**Structured diff data:**
───
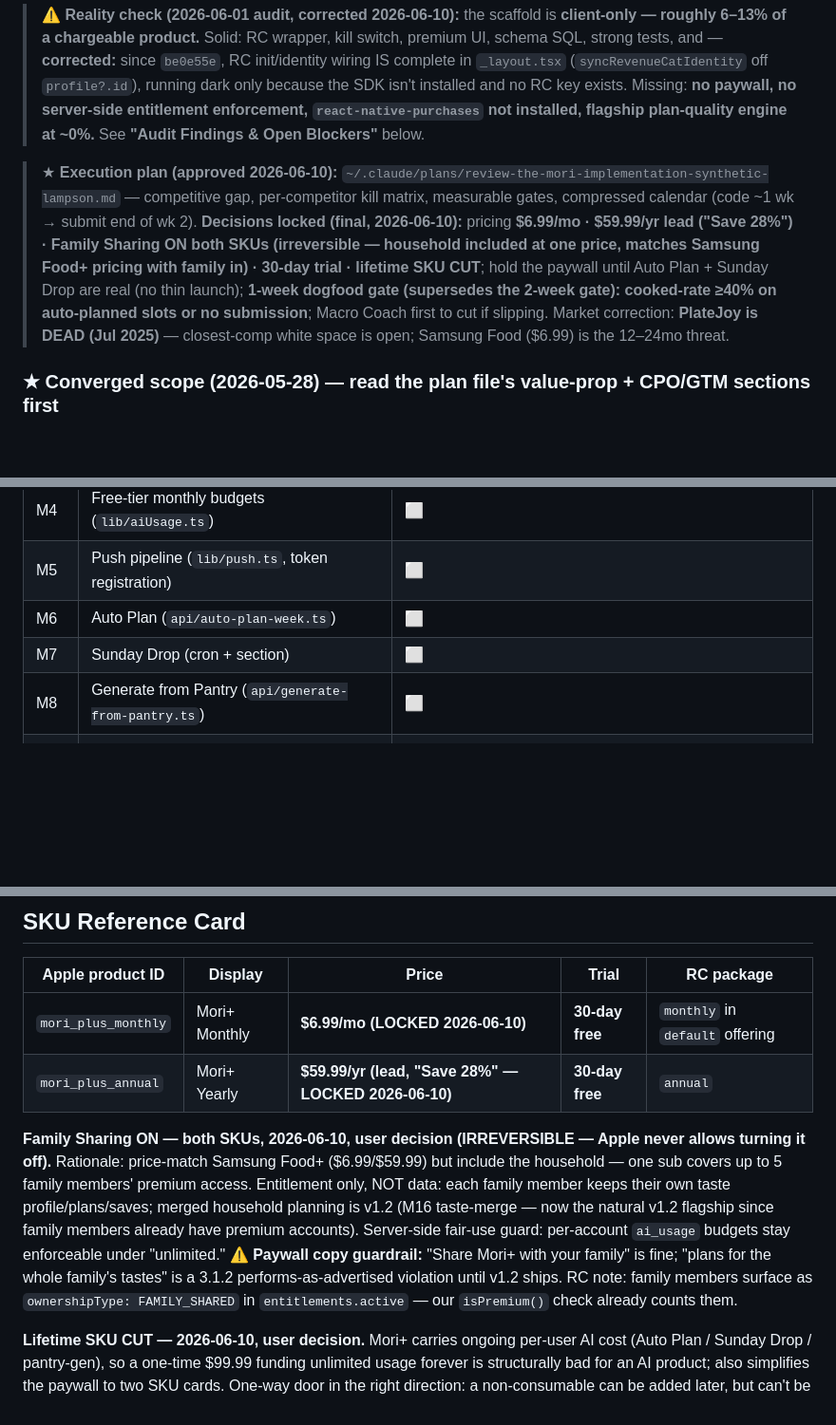
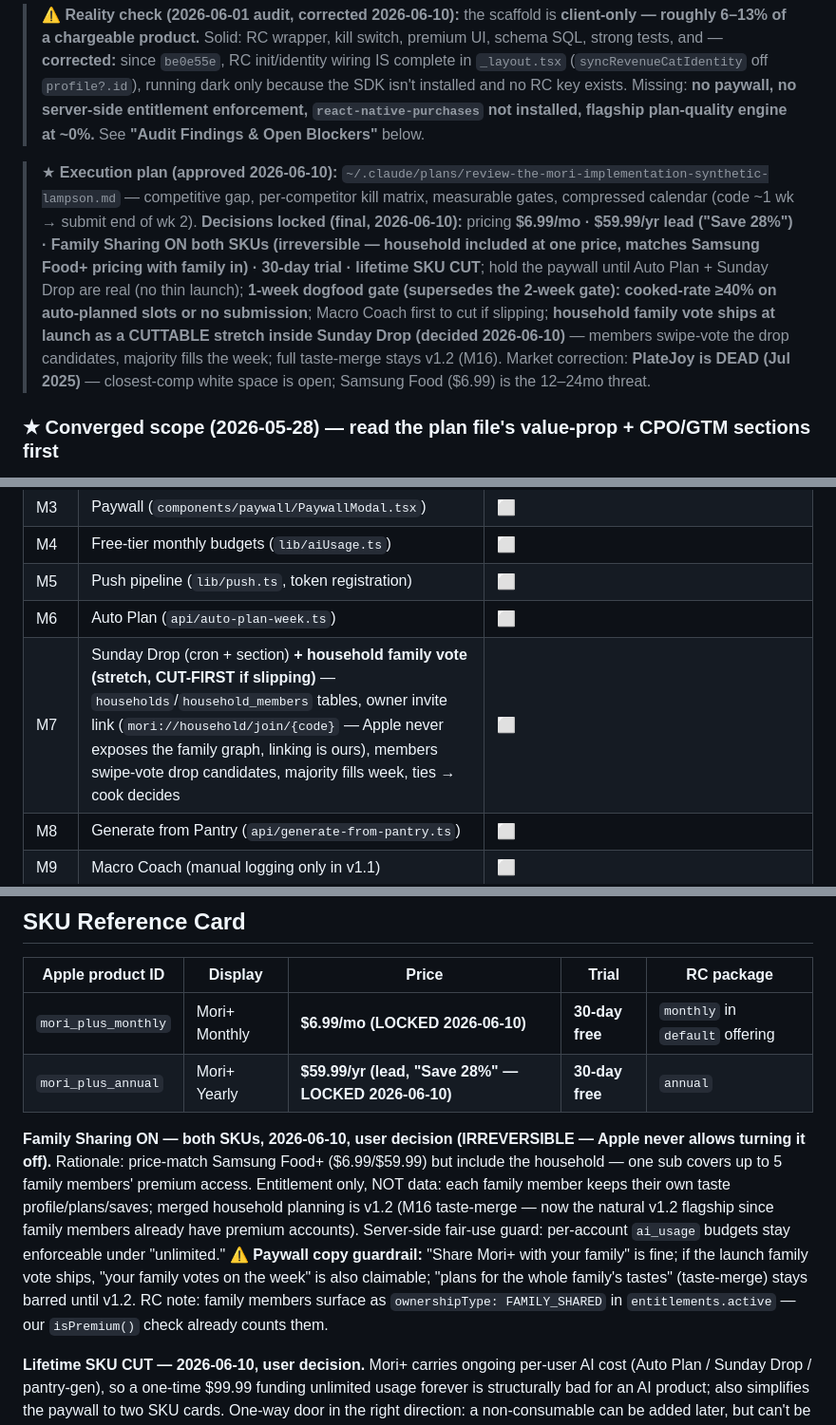
Before and after one commit to jacobmkim/Mori, a Markdown page: Claude-mori+.md, 3 parts joined by grey strips. Shown at 95% size. Drawn GitHub-style; blank space fills up the shorter version.

Commit message:
docs(mori+): family vote at launch (cuttable stretch in Sunday Drop)
Decided 2026-06-10: household members swipe-vote the Sunday Drop candidates
(majority fills the week, ties -> cook decides). Ships at launch as a
CUT-FIRST stretch inside M7 - households/household_members tables + owner
invite link (Apple never exposes the family graph; linking is ours).
Full household taste-merge (everyone's swipes -> one merged plan) stays
v1.2 (M16). B3 optimizer signature takes a member-context array (length 1
at launch) so the merge is a parameter later, not a rewrite. Paywall may
claim "your family votes on the week" only if the vote ships.

Co-Authored-By: Claude Fable 5 <noreply@anthropic.com>

```diff
--- a/Claude-mori+.md
+++ b/Claude-mori+.md
@@ -12,7 +12,7 @@ Branch: `mori-plus` · main @ `872d5e8` (the 6.0.1 base) **merged 2026-06-10 (`e
 
 > ⚠️ **Reality check (2026-06-01 audit, corrected 2026-06-10):** the scaffold is **client-only — roughly 6–13% of a chargeable product.** Solid: RC wrapper, kill switch, premium UI, schema SQL, strong tests, and — **corrected:** since `be0e55e`, RC init/identity wiring IS complete in `_layout.tsx` (`syncRevenueCatIdentity` off `profile?.id`), running dark only because the SDK isn't installed and no RC key exists. Missing: **no paywall, no server-side entitlement enforcement, `react-native-purchases` not installed, flagship plan-quality engine at ~0%.** See **"Audit Findings & Open Blockers"** below.
 
-> ★ **Execution plan (approved 2026-06-10):** `~/.claude/plans/review-the-mori-implementation-synthetic-lampson.md` — competitive gap, per-competitor kill matrix, measurable gates, compressed calendar (code ~1 wk → submit end of wk 2). **Decisions locked (final, 2026-06-10):** pricing **$6.99/mo · $59.99/yr lead ("Save 28%") · Family Sharing ON both SKUs (irreversible — household included at one price, matches Samsung Food+ pricing with family in) · 30-day trial · lifetime SKU CUT**; hold the paywall until Auto Plan + Sunday Drop are real (no thin launch); **1-week dogfood gate (supersedes the 2-week gate): cooked-rate ≥40% on auto-planned slots or no submission**; Macro Coach first to cut if slipping. Market correction: **PlateJoy is DEAD (Jul 2025)** — closest-comp white space is open; Samsung Food ($6.99) is the 12–24mo threat.
+> ★ **Execution plan (approved 2026-06-10):** `~/.claude/plans/review-the-mori-implementation-synthetic-lampson.md` — competitive gap, per-competitor kill matrix, measurable gates, compressed calendar (code ~1 wk → submit end of wk 2). **Decisions locked (final, 2026-06-10):** pricing **$6.99/mo · $59.99/yr lead ("Save 28%") · Family Sharing ON both SKUs (irreversible — household included at one price, matches Samsung Food+ pricing with family in) · 30-day trial · lifetime SKU CUT**; hold the paywall until Auto Plan + Sunday Drop are real (no thin launch); **1-week dogfood gate (supersedes the 2-week gate): cooked-rate ≥40% on auto-planned slots or no submission**; Macro Coach first to cut if slipping; **household family vote ships at launch as a CUTTABLE stretch inside Sunday Drop (decided 2026-06-10)** — members swipe-vote the drop candidates, majority fills the week; full taste-merge stays v1.2 (M16). Market correction: **PlateJoy is DEAD (Jul 2025)** — closest-comp white space is open; Samsung Food ($6.99) is the 12–24mo threat.
 
 ### ★ Converged scope (2026-05-28) — read the plan file's value-prop + CPO/GTM sections first
 - **Flagship:** Auto Plan + Sunday Drop (taste-personalized weekly planning that auto-shops) — the only thing no competitor can copy.
@@ -39,7 +39,7 @@ Branch: `mori-plus` · main @ `872d5e8` (the 6.0.1 base) **merged 2026-06-10 (`e
 | M4 | Free-tier monthly budgets (`lib/aiUsage.ts`) | ⬜ |
 | M5 | Push pipeline (`lib/push.ts`, token registration) | ⬜ |
 | M6 | Auto Plan (`api/auto-plan-week.ts`) | ⬜ |
-| M7 | Sunday Drop (cron + section) | ⬜ |
+| M7 | Sunday Drop (cron + section) **+ household family vote (stretch, CUT-FIRST if slipping)** — `households`/`household_members` tables, owner invite link (`mori://household/join/{code}` — Apple never exposes the family graph, linking is ours), members swipe-vote drop candidates, majority fills week, ties → cook decides | ⬜ |
 | M8 | Generate from Pantry (`api/generate-from-pantry.ts`) | ⬜ |
 | M9 | Macro Coach (manual logging only in v1.1) | ⬜ |
 | M10 | Saved Decks | ⬜ |
@@ -112,7 +112,7 @@ Existing vars unchanged: `ANTHROPIC_API_KEY`, `OPENAI_API_KEY`, `SUPABASE_SERVIC
 | `mori_plus_monthly` | Mori+ Monthly | **$6.99/mo (LOCKED 2026-06-10)** | **30-day free** | `monthly` in `default` offering |
 | `mori_plus_annual` | Mori+ Yearly | **$59.99/yr (lead, "Save 28%" — LOCKED 2026-06-10)** | **30-day free** | `annual` |
 
-**Family Sharing ON — both SKUs, 2026-06-10, user decision (IRREVERSIBLE — Apple never allows turning it off).** Rationale: price-match Samsung Food+ ($6.99/$59.99) but include the household — one sub covers up to 5 family members' premium access. Entitlement only, NOT data: each family member keeps their own taste profile/plans/saves; merged household planning is v1.2 (M16 taste-merge — now the natural v1.2 flagship since family members already have premium accounts). Server-side fair-use guard: per-account `ai_usage` budgets stay enforceable under "unlimited." ⚠️ **Paywall copy guardrail:** "Share Mori+ with your family" is fine; "plans for the whole family's tastes" is a 3.1.2 performs-as-advertised violation until v1.2 ships. RC note: family members surface as `ownershipType: FAMILY_SHARED` in `entitlements.active` — our `isPremium()` check already counts them.
+**Family Sharing ON — both SKUs, 2026-06-10, user decision (IRREVERSIBLE — Apple never allows turning it off).** Rationale: price-match Samsung Food+ ($6.99/$59.99) but include the household — one sub covers up to 5 family members' premium access. Entitlement only, NOT data: each family member keeps their own taste profile/plans/saves; merged household planning is v1.2 (M16 taste-merge — now the natural v1.2 flagship since family members already have premium accounts). Server-side fair-use guard: per-account `ai_usage` budgets stay enforceable under "unlimited." ⚠️ **Paywall copy guardrail:** "Share Mori+ with your family" is fine; if the launch family vote ships, "your family votes on the week" is also claimable; "plans for the whole family's tastes" (taste-merge) stays barred until v1.2. RC note: family members surface as `ownershipType: FAMILY_SHARED` in `entitlements.active` — our `isPremium()` check already counts them.
 
 **Lifetime SKU CUT — 2026-06-10, user decision.** Mori+ carries ongoing per-user AI cost (Auto Plan / Sunday Drop / pantry-gen), so a one-time $99.99 funding unlimited usage forever is structurally bad for an AI product; also simplifies the paywall to two SKU cards. One-way door in the right direction: a non-consumable can be added later, but can't be gracefully removed after sale. If launch urgency is wanted later: limited-time annual pricing, NOT lifetime. NB: the founders-waitlist perk was implicitly the lifetime window — needs redefining (e.g. early access).
 
```
Also changed, not shown: CLAUDE.md (+1 -1 lines).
───
**Task instructions:**
Report back every line of the entries in which "exposes" occurs.

**Task solution:**
invite link (Apple never exposes the family graph; linking is ours).
+| M7 | Sunday Drop (cron + section) **+ household family vote (stretch, CUT-FIRST if slipping)** — `households`/`household_members` tables, owner invite link (`mori://household/join/{code}` — Apple never exposes the family graph, linking is ours), members swipe-vote drop candidates, majority fills week, ties → cook decides | ⬜ |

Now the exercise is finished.